Adil Charkaoui’s contract with Collège de Maisonneuve was temporarily suspended after the school discovered one of the five students who left to join jihadists in Syria had attended a class at Charkaoui’s school. (Paul Chiasson/Canadian Press)
A couple of dozen people who said they supported Quebec’s failed secular charter — a proposed bill that would have imposed rules on head coverings in Quebec — ultimately showed up at the school. About 50 people from the anti-racism camp were there to denounce them.
“They were saying racist things about Muslims [on their Facebook page], and we had to come here and tell them that we refuse such speech in the Collège de Maisonneuve,” said Collège de Maisonneuve student association spokesman Rafik Bentabbel.
Accusations of terrorism rang out among the anti-Islamization protesters, while speculation circulated wildly about what, exactly, Charkaoui was teaching at his school.

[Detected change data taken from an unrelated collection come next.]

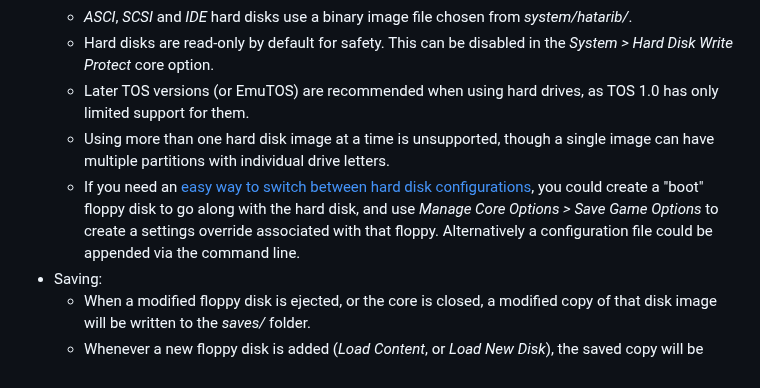
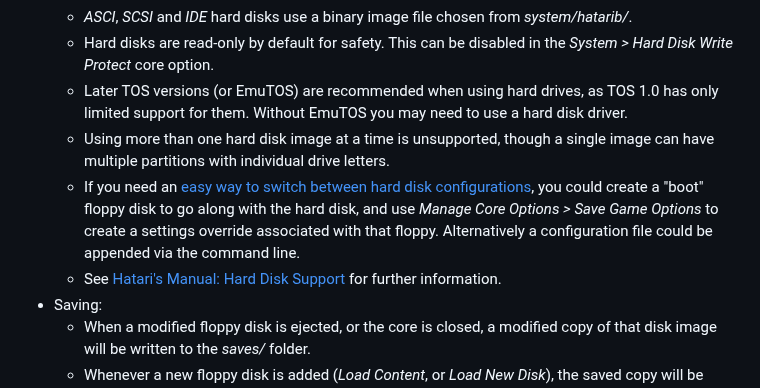
Before and after one commit to bbbradsmith/hatariB, a Markdown page: README.md, the part around the change. Rendered like a GitHub page.

Commit message:
link Hatari manual for hard disk information

```diff
--- a/README.md
+++ b/README.md
@@ -138,9 +138,10 @@ See [DEVELOP.md](DEVELOP.md) for more details.
   * A *GemDOS* folder can represent multiple paritions by having its base directory contain only single-letter folder names representing drive letters. *C/*, *D/*, etc.
   * *ASCI*, *SCSI* and *IDE* hard disks use a binary image file chosen from *system/hatarib/*.
   * Hard disks are read-only by default for safety. This can be disabled in the *System > Hard Disk Write Protect* core option.
-  * Later TOS versions (or EmuTOS) are recommended when using hard drives, as TOS 1.0 has only limited support for them.
+  * Later TOS versions (or EmuTOS) are recommended when using hard drives, as TOS 1.0 has only limited support for them. Without EmuTOS you may need to use a hard disk driver.
   * Using more than one hard disk image at a time is unsupported, though a single image can have multiple partitions with individual drive letters.
   * If you need an [easy way to switch between hard disk configurations](https://github.com/bbbradsmith/hatariB/issues/12), you could create a "boot" floppy disk to go along with the hard disk, and use *Manage Core Options > Save Game Options* to create a settings override associated with that floppy. Alternatively a configuration file could be appended via the command line.
+  * See [Hatari's Manual: Hard Disk Support](https://hatari.tuxfamily.org/doc/manual.html#Hard_disk_support) for further information.
 * Saving:
   * When a modified floppy disk is ejected, or the core is closed, a modified copy of that disk image will be written to the *saves/* folder.
   * Whenever a new floppy disk is added (*Load Content*, or *Load New Disk*), the saved copy will be substituted for the original if it exists. (Also, if you want to return to the original disk, you can delete it from *saves/*.)
```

Charkaoui himself is a controversial figure. In the past, the Muslim-Montrealer had been detained by the Canadian government on a security certificate he later was successful in quashing.